The Women in Blue Helmets tells the story of the first all-female police unit deployed by India to the UN peacekeeping mission in Liberia in January 2007. Lesley J. Pruitt investigates how the unit was originated, developed, and implemented, offering an important historical record of this unique initiative. Examining precedents in policing in the troop-contributing country and recent developments in policing in the host country, the book offers contextually rich examination of all-female units, explores the potential benefits of and challenges to women’s participation in peacekeeping, and illuminates broader questions about the relationship between gender, peace, and security.
Lesley J. Pruitt is Senior Lecturer in International Relations at Monash University in Melbourne, Australia.
“Lesley J. Pruitt explores one of the most important and controversial developments in the Women, Peace, and Security agenda over the past decade—the deployment of an Indian all-female formed police unit to Liberia. In exploring this unit from the perspectives of both the peacekeepers on the mission and the policy makers in the UN, Pruitt provides a compelling assessment of the importance of making progress toward gender equality in peacekeeping missions and the challenges that remain toward realizing such progress.”—Kyle Beardsley, Associate Professor of Political Science, Duke Unversity

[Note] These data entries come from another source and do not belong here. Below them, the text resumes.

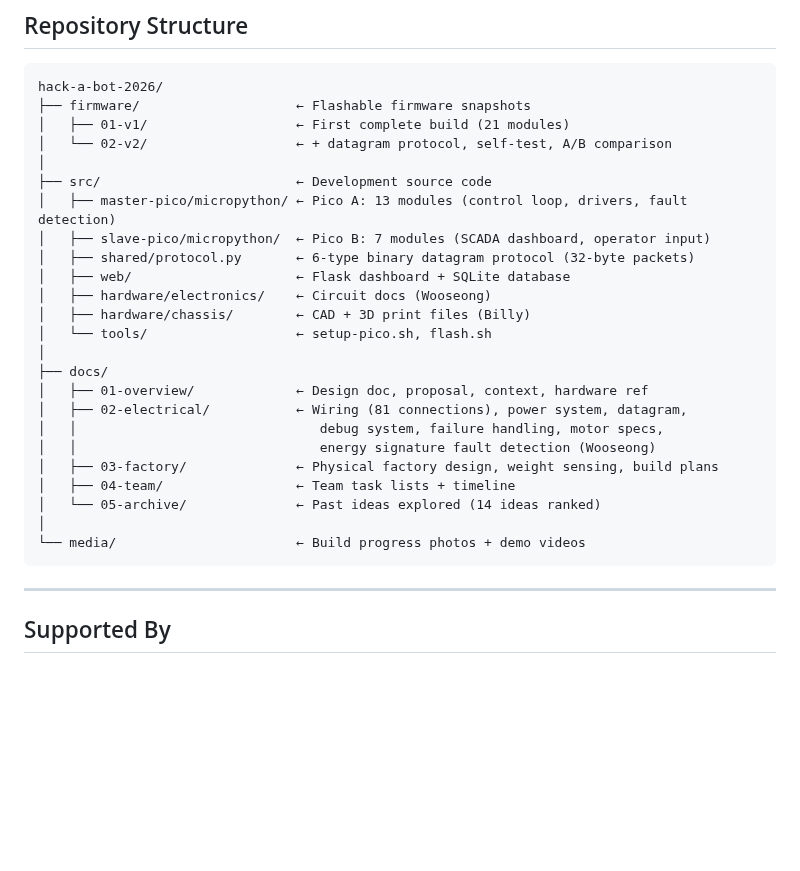
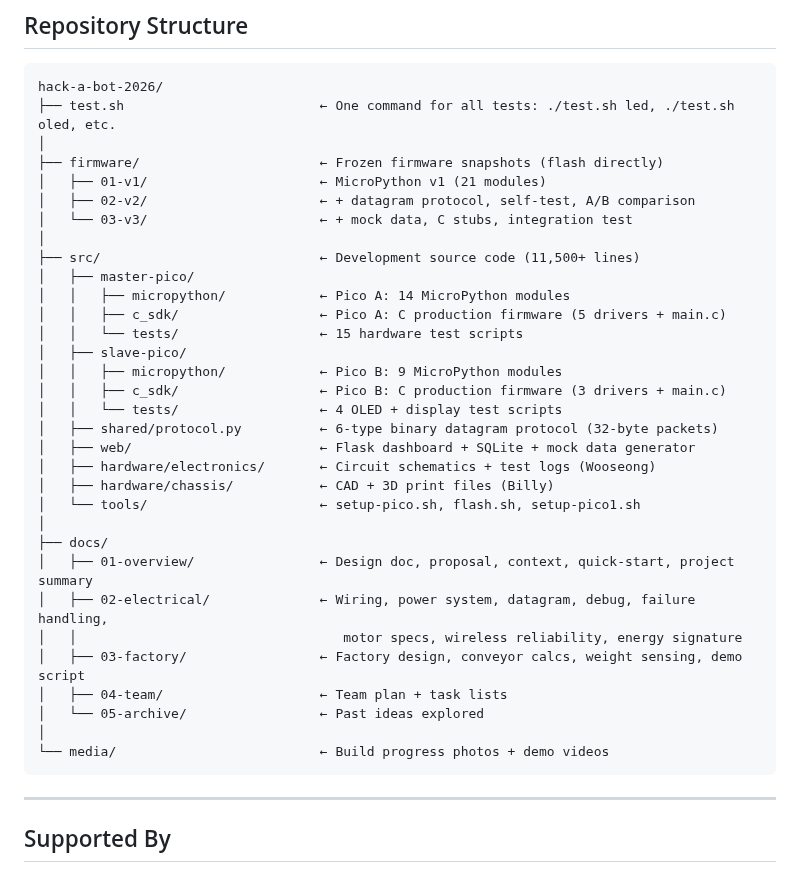
Before and after one commit to doyun-gu/hack-a-bot-2026, a Markdown page: README.md, the part around the change. Rendered like a GitHub page; blank space fills up the shorter version.

Commit message:
Update README repo structure — reflects actual 11,500+ lines, C SDK, test.sh
Added: C SDK directories, firmware v3, test counts, line count,
wireless reliability, conveyor calcs, demo script references.
Removed outdated structure.

Co-Authored-By: Claude Opus 4.6 (1M context) <noreply@anthropic.com>

````diff
--- a/README.md
+++ b/README.md
@@ -98,29 +98,37 @@ graph LR
 
 ```
 hack-a-bot-2026/
-├── firmware/                    ← Flashable firmware snapshots
-│   ├── 01-v1/                   ← First complete build (21 modules)
-│   └── 02-v2/                   ← + datagram protocol, self-test, A/B comparison
+├── test.sh                         ← One command for all tests: ./test.sh led, ./test.sh oled, etc.
 │
-├── src/                         ← Development source code
-│   ├── master-pico/micropython/ ← Pico A: 13 modules (control loop, drivers, fault detection)
-│   ├── slave-pico/micropython/  ← Pico B: 7 modules (SCADA dashboard, operator input)
-│   ├── shared/protocol.py       ← 6-type binary datagram protocol (32-byte packets)
-│   ├── web/                     ← Flask dashboard + SQLite database
-│   ├── hardware/electronics/    ← Circuit docs (Wooseong)
-│   ├── hardware/chassis/        ← CAD + 3D print files (Billy)
-│   └── tools/                   ← setup-pico.sh, flash.sh
+├── firmware/                       ← Frozen firmware snapshots (flash directly)
+│   ├── 01-v1/                      ← MicroPython v1 (21 modules)
+│   ├── 02-v2/                      ← + datagram protocol, self-test, A/B comparison
+│   └── 03-v3/                      ← + mock data, C stubs, integration test
+│
+├── src/                            ← Development source code (11,500+ lines)
+│   ├── master-pico/
+│   │   ├── micropython/            ← Pico A: 14 MicroPython modules
+│   │   ├── c_sdk/                  ← Pico A: C production firmware (5 drivers + main.c)
+│   │   └── tests/                  ← 15 hardware test scripts
+│   ├── slave-pico/
+│   │   ├── micropython/            ← Pico B: 9 MicroPython modules
+│   │   ├── c_sdk/                  ← Pico B: C production firmware (3 drivers + main.c)
+│   │   └── tests/                  ← 4 OLED + display test scripts
+│   ├── shared/protocol.py          ← 6-type binary datagram protocol (32-byte packets)
+│   ├── web/                        ← Flask dashboard + SQLite + mock data generator
+│   ├── hardware/electronics/       ← Circuit schematics + test logs (Wooseong)
+│   ├── hardware/chassis/           ← CAD + 3D print files (Billy)
+│   └── tools/                      ← setup-pico.sh, flash.sh, setup-pico1.sh
 │
 ├── docs/
-│   ├── 01-overview/             ← Design doc, proposal, context, hardware ref
-│   ├── 02-electrical/           ← Wiring (81 connections), power system, datagram,
-│   │                               debug system, failure handling, motor specs,
-│   │                               energy signature fault detection (Wooseong)
-│   ├── 03-factory/              ← Physical factory design, weight sensing, build plans
-│   ├── 04-team/                 ← Team task lists + timeline
-│   └── 05-archive/              ← Past ideas explored (14 ideas ranked)
+│   ├── 01-overview/                ← Design doc, proposal, context, quick-start, project summary
+│   ├── 02-electrical/              ← Wiring, power system, datagram, debug, failure handling,
+│   │                                  motor specs, wireless reliability, energy signature
+│   ├── 03-factory/                 ← Factory design, conveyor calcs, weight sensing, demo script
+│   ├── 04-team/                    ← Team plan + task lists
+│   └── 05-archive/                 ← Past ideas explored
 │
-└── media/                       ← Build progress photos + demo videos
+└── media/                          ← Build progress photos + demo videos
 ```
 
 ---
````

“Pruitt’s The Women in Blue Helmets is a powerfully original analysis of the first and longest-standing all-female formed police unit (FFPU), one of the most talked about and photographed ‘success stories’ of gender-mainstreaming as a global policy to date. Many have wanted to rush to conclusions about the relative (in)effectiveness of having all-female units on the ground without investigating the historical, cultural, and economic context. Pruitt’s thoughtful narrative research provides a necessary first step in a more nuanced understanding and is important reading for scholars and practitioners engaged in theoretical or policy debates about women’s capacity in peacekeeping and the future of gender mainstreaming as a global norm.”—Natalie Hudson, author of Gender, Human Security, and the UN: Security Language as a Political Framework for Women